Let anyone say anything bad about recruiters that they wish. You can even believe them if you wish. But I am buying a house in an economy where a number of folks are getting foreclosed. And I am doing so on the basis of a job that I got through a contracting agency.
All of the usual rules apply: Use established agencies who actually vet employment opportunities and jobs to make sure they are real, legitimate and pay well.
Trying to get a job through Bob's fly by night agency that he runs out of the back of his pickup will not end well.
It can be particularly important to have a staffing agency vet work-from-home jobs since a lot of those are fake.
I have never paid to find work so I am going to suggest you don't either. There may be special circumstances where you have to pay. If or instance, jobs are scarce and you need an edge, but I have no personal experience with those circumstances.

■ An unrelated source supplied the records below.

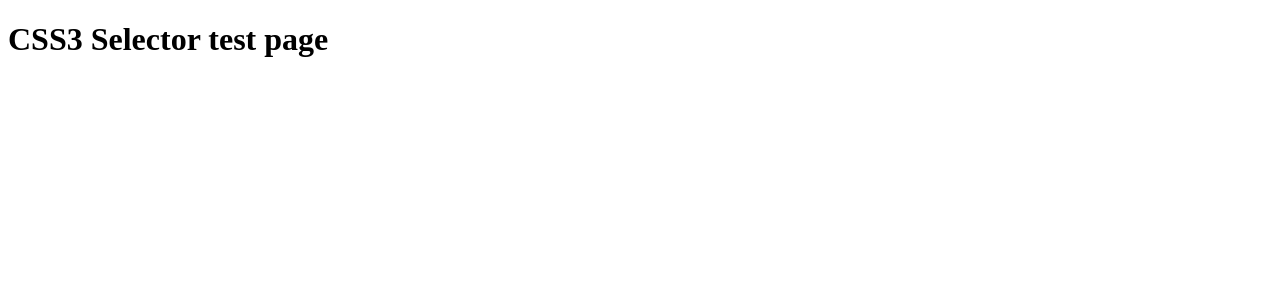
Repository: bianchi112/ict-data
Page: web_workspace/testCSSProject/src/main/webapp/views/test/selector.html
These files come from the project's save history. The page is drawn as it stood at one moment and after the next save; the edit follows.
The browser window is 1280 px wide. The pictures show the whole page.

Above is the page before, as saved 2024-09-02 04:10:56.

### web_workspace/testCSSProject/src/main/webapp/views/test/selector.html
<!DOCTYPE html>
<html lang="ko">
<head>
<meta charset="UTF-8">
<title>Insert title here</title>
<link rel="stylesheet" type="text/css" href="/testc/resources/css/selector.css">
</head>
<body>
<h1>CSS3 Selector test page</h1>
</body>
</html>

### web_workspace/testCSSProject/src/main/webapp/resources/css/selector.css
@charset "UTF-8";

/*
 selector.css
 	selector.html 에 적용하는 스타일시트 파일
 	CSS3에 추가된 새로운 선택기능 테스트용
*/

/* 글꼴 파일 등록 */
@font-face {
	font-family: TESTF; /* 글꼴이름은 임의대로 지정함 */
	src: url("/testc/resources/fonts/FZSong_Super.TTF") format("truetype");
}

li{
	list-style: none;
	margin-right: 30px;
	float: left;
	font-size: 48pt;
	font-family: TESTF; /* 등록한 글꼴 사용 */
}

After the next save:
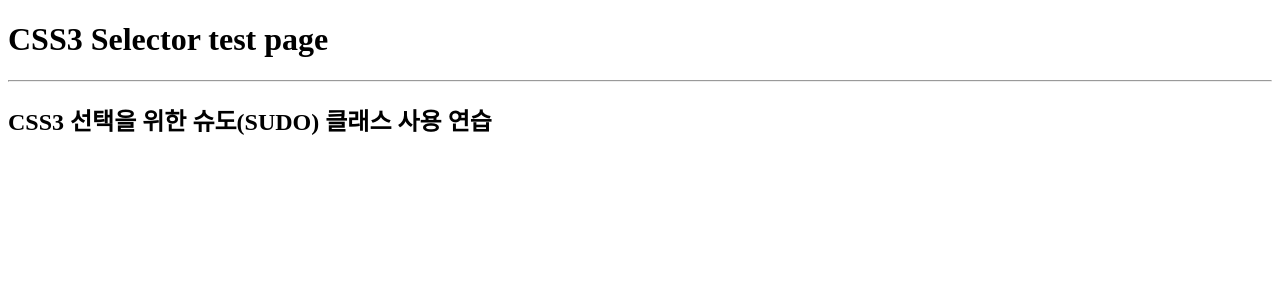
Saved 39 s later.
--- a/web_workspace/testCSSProject/src/main/webapp/views/test/selector.html
+++ b/web_workspace/testCSSProject/src/main/webapp/views/test/selector.html
@@ -7,5 +7,7 @@
 </head>
 <body>
 <h1>CSS3 Selector test page</h1>
+<hr>
+<h2>CSS3 선택을 위한 슈도(SUDO) 클래스 사용 연습</h2>
 </body>
 </html>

I work in IT so some of the best agencies for me have been Insource, Robert Half and Teksystems.
If you are more of a clerical bent you might try Manpower or Kelly Services.
Be ready to get dressed up and interview with the recruiter before they send you out to an employer. They need to know that you are real and that you don't sleep and go to the bathroom in your clothes like that Occupy Filth Street Crowd.
You need to be ready to tech out when you get to the reviewer's office. If you are in the IT field, go to Brain Bench and take all the free tests you can get to in your field. If you pass them all then you are probably ready for your recruiter's tests. If you do poorly on the Brain Bench tests then you are not ready. My advice would be to pony up for the Brain Bench subscription and use their tests and study materials to bone up on the subjects you maybe interviewed on.
There are free tests all over the internet covering just about any field. Even typing tests and vocabularly tests and language tests are available. Google is your friend. There are study guides and guides on how to interview .
Almost anyone who is going to do a lot technical interviewing should memorize a few story problems puzzles. They supposedly want to test your thinking processes. Like anything else you should know before you go so you don't freeze up under pressure.
Go through the cheat sheets you can find around the web that pertain to your area of expertise. As a for instance, any programmer who does not know the difference between an object and a class is probably in the wrong field. If you are classy, you always know where your instance is and what that object is doing....